My cart (0)

Call
615.840.6341
Contact
info@shopepergne.com
Store info

Mon-Fri, 10:00 am - 5:00 pm

Saturday, 10:00 am - 5:00 pm

Closed Sunday

Directions

6592 Highway 100, Suite 100

Nashville, TN  37205

6592 Highway 100, Suite 100

Nashville, TN  37205

Mon-Fri, 10:00 am - 5:00 pm

Saturday, 10:00 am - 5:00 pm

Closed Sunday

teNeues

Greenhouses: Cathedrals for Plants

$150.00

• Unique combination of art photography and some of the most beautiful greenhouses in Europe

• Enlightening texts including a short cultural history of greenhouses and their botanical treasures

• Photographer Werner Pawlok takes us on a journey to enchanted places like Kew Gardens or the Royal Greenhouses in Laken

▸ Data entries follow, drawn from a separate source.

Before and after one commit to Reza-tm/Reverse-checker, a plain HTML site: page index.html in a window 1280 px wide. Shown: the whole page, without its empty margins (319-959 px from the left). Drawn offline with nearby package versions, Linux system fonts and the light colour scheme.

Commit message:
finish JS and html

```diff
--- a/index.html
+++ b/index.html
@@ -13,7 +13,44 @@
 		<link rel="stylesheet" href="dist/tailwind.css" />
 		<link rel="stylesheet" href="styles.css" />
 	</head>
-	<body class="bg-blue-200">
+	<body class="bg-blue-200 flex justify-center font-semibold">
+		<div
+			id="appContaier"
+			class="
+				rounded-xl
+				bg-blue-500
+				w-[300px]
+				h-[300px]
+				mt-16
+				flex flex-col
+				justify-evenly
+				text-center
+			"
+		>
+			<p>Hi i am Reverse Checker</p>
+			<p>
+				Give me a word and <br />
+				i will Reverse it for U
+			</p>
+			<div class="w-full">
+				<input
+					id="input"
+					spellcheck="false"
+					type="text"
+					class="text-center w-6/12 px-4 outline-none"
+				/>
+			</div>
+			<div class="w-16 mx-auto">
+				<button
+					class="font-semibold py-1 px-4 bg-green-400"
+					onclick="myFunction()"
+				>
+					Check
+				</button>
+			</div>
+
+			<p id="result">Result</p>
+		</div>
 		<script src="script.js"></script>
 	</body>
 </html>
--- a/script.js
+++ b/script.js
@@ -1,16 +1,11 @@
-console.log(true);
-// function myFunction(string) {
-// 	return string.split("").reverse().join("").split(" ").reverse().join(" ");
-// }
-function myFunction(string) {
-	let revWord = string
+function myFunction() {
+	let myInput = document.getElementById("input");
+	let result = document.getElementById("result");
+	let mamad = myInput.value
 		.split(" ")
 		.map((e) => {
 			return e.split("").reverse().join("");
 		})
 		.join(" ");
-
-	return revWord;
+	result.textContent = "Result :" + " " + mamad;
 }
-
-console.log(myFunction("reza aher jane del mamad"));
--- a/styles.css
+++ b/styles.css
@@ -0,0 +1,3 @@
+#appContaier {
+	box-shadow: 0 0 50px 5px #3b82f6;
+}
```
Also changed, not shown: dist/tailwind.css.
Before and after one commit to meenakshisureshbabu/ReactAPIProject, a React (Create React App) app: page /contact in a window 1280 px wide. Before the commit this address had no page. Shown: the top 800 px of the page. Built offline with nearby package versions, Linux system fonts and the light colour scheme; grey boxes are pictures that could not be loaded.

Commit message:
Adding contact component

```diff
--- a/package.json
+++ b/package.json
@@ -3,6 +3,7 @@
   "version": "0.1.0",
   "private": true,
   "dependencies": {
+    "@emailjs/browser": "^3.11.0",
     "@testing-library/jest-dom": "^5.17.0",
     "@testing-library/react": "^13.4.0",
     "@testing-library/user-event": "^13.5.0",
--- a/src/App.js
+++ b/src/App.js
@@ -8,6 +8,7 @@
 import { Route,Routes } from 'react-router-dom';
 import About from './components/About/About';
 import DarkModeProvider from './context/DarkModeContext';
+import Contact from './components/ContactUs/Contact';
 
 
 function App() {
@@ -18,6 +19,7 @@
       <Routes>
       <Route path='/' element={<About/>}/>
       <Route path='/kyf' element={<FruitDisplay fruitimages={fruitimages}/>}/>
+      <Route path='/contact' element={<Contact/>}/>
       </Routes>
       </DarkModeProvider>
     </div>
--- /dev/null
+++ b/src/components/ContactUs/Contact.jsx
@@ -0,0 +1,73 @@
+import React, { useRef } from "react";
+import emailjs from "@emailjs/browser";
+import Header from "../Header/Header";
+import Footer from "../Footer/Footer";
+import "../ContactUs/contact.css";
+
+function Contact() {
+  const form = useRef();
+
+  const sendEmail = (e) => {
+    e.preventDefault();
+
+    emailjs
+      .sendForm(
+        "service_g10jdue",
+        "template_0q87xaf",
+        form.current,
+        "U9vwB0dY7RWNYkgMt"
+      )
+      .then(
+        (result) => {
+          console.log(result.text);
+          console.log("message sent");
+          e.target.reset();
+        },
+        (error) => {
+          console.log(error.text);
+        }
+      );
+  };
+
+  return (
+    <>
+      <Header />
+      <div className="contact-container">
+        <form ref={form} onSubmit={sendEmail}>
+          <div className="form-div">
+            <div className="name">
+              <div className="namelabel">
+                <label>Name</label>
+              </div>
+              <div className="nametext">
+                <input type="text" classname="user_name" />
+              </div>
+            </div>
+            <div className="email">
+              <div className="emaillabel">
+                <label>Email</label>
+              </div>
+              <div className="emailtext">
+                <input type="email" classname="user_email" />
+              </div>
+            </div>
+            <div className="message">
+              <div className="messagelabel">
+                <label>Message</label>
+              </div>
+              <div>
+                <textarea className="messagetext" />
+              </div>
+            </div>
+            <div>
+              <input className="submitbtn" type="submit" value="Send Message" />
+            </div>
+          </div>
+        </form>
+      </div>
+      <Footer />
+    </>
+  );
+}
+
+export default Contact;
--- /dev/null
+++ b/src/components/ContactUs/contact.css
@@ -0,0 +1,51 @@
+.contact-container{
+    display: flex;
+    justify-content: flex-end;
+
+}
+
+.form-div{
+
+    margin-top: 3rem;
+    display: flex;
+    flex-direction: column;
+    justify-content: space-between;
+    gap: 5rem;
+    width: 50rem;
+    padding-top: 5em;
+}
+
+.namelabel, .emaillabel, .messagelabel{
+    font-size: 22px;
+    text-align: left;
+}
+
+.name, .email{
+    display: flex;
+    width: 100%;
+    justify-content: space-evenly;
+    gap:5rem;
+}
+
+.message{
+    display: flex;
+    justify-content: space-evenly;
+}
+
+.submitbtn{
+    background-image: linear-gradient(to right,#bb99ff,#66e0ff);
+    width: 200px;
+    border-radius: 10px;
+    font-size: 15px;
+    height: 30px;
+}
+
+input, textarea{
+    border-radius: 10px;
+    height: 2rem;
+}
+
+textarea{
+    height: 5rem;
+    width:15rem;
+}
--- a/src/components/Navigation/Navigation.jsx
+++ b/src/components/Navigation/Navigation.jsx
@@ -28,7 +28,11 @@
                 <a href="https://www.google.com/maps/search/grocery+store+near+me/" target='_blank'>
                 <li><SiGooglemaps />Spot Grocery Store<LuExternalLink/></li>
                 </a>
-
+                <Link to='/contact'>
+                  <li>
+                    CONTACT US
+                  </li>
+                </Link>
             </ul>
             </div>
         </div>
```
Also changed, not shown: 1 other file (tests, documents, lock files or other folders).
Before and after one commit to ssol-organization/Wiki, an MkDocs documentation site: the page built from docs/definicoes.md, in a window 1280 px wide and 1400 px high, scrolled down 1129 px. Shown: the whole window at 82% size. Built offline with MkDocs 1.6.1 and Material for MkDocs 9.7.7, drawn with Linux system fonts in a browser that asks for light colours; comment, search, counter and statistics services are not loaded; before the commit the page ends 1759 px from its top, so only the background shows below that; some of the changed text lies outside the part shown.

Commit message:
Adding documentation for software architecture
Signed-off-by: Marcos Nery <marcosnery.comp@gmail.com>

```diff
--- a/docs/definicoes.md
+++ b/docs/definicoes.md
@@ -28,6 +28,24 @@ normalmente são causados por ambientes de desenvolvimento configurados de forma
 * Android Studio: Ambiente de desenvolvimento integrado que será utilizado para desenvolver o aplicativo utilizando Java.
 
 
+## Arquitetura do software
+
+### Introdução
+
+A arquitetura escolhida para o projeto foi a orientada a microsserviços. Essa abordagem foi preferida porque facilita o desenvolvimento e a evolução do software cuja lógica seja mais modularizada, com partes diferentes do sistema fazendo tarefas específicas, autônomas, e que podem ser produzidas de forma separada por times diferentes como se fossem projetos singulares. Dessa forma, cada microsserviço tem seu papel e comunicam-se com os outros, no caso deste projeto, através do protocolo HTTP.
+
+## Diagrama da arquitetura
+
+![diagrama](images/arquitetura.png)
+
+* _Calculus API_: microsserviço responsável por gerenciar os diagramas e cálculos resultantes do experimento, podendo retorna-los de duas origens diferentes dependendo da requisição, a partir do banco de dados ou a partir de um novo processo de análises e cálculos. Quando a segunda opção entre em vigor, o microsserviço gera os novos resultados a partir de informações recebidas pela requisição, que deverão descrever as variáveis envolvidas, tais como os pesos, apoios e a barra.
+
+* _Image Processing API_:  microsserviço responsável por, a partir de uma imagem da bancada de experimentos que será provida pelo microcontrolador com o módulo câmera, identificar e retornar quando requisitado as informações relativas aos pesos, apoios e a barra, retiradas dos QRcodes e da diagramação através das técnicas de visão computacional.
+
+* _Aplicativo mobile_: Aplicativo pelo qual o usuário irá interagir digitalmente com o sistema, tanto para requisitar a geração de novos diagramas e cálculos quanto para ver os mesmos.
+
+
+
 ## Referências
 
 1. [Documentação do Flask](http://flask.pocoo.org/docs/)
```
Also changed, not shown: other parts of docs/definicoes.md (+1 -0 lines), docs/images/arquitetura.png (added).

Botanical gardens represent people's centuries-old fascination with exotic plants. Werner Pawlok has photographically explored special tropical greenhouses within Europe and shows us here his most beautiful pictures in his usual colorfully expressive manner - from the Palm House in the Botanical Garden in Copenhagen, to Kew Gardens in London, and the Great Palm House at Schönbrunn. The scent of the warm earth and the breath of the plants can almost be felt when looking at the large-format and colorful pictures. Fascinating interplays of color allow the filigree architecture of famous master builders and the impressive plants to shine in a special light. Pawlok, self-taught and intuitive photographer, captures these magical places in a fascinating way. Each photo is a work of art in itself. Interesting texts about the cultural history of greenhouses, from the simple wooden construction to the efficient glass dome, accompany this extraordinary photo book. Let yourself be inspired by Pawlok's high-end photographs and embark on a nostalgic journey. As Pawlok himself puts it: "Being allowed to enter these wonderful glass palaces and explore their green-scented, tropical interiors with my camera felt like an expedition into the heart of the 19th century."